FAQ: Calauit Safari Park
We loved our visit to Calauit Safari Park! If you’re planning a trip to Coron, Palawan, this should be at the top of your list. Here are some of the most frequently asked questions to help you prepare for a fantastic adventure.
How long is the tour?
The safari tour typically lasts 1-2 hours, depending on how many people are in your truck.
What should you bring?
– Comfortable walking shoes
– Light snacks, water, sun protection and insect repellant
How to book a Calauit Safari tour?
Can we do self-guided or private tours?
Absolutely! The park has well-marked walking trails if you prefer to explore on your own. However, be mindful not to get too close to the animals for your safety. The park staff are friendly and knowledgeable, making this a great option if you want to learn more about wildlife conservation efforts.
What are things to do near Calauit Safari Park?
I highly recommend this secret falls which is 16 minutes away from the park. This breathtaking waterfall remains undiscovered even by the locals, ensuring that you will have the entire place to yourself. For detailed directions on how to reach this enchanting spot, check this guide. I also recommend exploring the secluded Ocam Ocam Beach and experiencing the beauty of the renowned Concepcion Falls.
Although the park’s history is controversial, Calauit Safari Park provides a home for displaced animals and raises awareness about conservation. The park reminds us of our connection to all living things and inspires us to protect nature’s beauty.

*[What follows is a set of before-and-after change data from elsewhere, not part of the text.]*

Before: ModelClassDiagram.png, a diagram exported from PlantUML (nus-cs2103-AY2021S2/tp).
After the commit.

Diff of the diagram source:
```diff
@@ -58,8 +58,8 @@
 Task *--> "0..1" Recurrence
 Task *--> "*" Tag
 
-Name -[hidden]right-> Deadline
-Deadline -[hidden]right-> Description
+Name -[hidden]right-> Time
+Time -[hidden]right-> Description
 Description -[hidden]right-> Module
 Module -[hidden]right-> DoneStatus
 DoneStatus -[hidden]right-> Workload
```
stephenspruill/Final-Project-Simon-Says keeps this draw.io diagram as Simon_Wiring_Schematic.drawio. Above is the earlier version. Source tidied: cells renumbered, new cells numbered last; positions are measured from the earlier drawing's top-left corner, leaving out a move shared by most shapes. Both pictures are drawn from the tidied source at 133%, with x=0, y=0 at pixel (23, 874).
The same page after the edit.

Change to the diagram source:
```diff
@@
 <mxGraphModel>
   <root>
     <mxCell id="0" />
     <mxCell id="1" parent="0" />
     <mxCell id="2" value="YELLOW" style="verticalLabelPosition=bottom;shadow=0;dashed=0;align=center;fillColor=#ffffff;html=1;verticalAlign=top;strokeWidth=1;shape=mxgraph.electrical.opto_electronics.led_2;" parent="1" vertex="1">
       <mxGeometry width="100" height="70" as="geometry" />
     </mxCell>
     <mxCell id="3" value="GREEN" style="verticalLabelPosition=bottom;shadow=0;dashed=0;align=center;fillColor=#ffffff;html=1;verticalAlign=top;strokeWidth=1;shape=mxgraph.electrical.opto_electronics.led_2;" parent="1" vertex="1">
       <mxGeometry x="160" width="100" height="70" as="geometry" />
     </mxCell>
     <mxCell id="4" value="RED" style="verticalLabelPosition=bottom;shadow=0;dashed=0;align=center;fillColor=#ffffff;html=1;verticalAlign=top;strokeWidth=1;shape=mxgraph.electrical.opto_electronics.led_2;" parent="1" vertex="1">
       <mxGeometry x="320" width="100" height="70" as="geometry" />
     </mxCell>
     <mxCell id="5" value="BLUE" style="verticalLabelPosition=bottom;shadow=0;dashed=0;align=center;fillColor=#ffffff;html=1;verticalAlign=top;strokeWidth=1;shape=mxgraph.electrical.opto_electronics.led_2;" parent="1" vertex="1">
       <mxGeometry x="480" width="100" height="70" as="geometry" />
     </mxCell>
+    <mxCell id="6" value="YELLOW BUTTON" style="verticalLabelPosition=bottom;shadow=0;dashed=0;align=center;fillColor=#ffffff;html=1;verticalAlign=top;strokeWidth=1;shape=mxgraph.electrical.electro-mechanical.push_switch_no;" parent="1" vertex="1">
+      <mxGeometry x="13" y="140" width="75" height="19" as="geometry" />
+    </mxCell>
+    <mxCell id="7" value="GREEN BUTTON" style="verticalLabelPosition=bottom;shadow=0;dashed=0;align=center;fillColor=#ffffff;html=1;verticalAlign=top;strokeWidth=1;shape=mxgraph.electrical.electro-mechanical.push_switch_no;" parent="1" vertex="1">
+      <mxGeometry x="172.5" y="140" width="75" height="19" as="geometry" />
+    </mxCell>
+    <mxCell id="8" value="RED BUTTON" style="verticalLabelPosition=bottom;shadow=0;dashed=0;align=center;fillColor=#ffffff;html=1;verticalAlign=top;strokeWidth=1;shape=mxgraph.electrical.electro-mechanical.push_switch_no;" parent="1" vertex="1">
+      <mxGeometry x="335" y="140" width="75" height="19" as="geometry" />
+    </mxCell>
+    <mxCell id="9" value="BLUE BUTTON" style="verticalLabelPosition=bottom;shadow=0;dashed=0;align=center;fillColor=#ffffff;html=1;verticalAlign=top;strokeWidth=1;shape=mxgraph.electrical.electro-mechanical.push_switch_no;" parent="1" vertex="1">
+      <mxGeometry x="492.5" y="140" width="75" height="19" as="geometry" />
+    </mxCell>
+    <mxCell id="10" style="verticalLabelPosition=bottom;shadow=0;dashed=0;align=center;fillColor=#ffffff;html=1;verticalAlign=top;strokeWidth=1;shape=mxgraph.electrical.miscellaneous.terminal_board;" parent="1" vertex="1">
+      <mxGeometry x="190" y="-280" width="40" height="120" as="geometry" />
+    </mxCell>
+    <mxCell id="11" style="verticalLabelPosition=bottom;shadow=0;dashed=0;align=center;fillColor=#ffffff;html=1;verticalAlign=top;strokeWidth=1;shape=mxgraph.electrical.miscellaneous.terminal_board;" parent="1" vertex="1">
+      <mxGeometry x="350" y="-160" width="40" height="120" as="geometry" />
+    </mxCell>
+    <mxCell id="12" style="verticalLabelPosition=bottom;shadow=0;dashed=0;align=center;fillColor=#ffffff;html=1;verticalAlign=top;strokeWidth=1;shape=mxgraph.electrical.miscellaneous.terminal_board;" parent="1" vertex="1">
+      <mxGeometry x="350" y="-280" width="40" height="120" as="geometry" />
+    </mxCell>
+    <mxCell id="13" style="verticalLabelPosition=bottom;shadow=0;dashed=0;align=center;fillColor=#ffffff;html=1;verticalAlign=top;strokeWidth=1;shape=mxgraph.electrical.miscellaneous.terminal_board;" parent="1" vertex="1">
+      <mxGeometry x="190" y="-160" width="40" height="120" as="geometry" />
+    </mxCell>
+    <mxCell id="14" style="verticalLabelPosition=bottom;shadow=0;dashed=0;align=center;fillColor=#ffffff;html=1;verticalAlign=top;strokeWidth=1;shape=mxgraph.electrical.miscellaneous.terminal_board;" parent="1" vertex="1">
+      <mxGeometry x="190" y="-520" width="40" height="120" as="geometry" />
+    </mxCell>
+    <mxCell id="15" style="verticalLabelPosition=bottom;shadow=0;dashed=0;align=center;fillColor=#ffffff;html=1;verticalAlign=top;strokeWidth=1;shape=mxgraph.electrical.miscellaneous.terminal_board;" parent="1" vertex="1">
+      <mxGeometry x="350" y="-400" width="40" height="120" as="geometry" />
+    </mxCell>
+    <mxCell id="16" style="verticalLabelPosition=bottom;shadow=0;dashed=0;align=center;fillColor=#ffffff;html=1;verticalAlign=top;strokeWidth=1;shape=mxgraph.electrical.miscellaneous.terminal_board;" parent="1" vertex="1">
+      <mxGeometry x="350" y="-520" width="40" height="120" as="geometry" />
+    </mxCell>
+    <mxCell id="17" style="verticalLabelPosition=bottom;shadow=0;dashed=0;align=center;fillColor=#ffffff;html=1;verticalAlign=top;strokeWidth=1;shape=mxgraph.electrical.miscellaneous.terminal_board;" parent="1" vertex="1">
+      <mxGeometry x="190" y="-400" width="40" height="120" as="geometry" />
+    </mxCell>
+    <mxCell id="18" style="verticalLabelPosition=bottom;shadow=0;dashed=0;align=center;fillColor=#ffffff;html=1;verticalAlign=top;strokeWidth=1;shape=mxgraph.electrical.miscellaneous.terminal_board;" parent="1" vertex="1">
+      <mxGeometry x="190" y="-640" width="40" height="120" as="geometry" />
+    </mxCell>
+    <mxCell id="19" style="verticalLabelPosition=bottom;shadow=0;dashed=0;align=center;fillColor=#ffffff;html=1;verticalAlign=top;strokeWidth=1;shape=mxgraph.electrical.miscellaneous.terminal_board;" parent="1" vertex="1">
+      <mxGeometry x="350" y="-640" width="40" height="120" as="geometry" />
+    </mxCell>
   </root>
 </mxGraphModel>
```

How does Calauit Safari Park compare to other wildlife sanctuaries or parks you’ve been to? Whether you’re planning a visit or not, we’d love to hear your thoughts!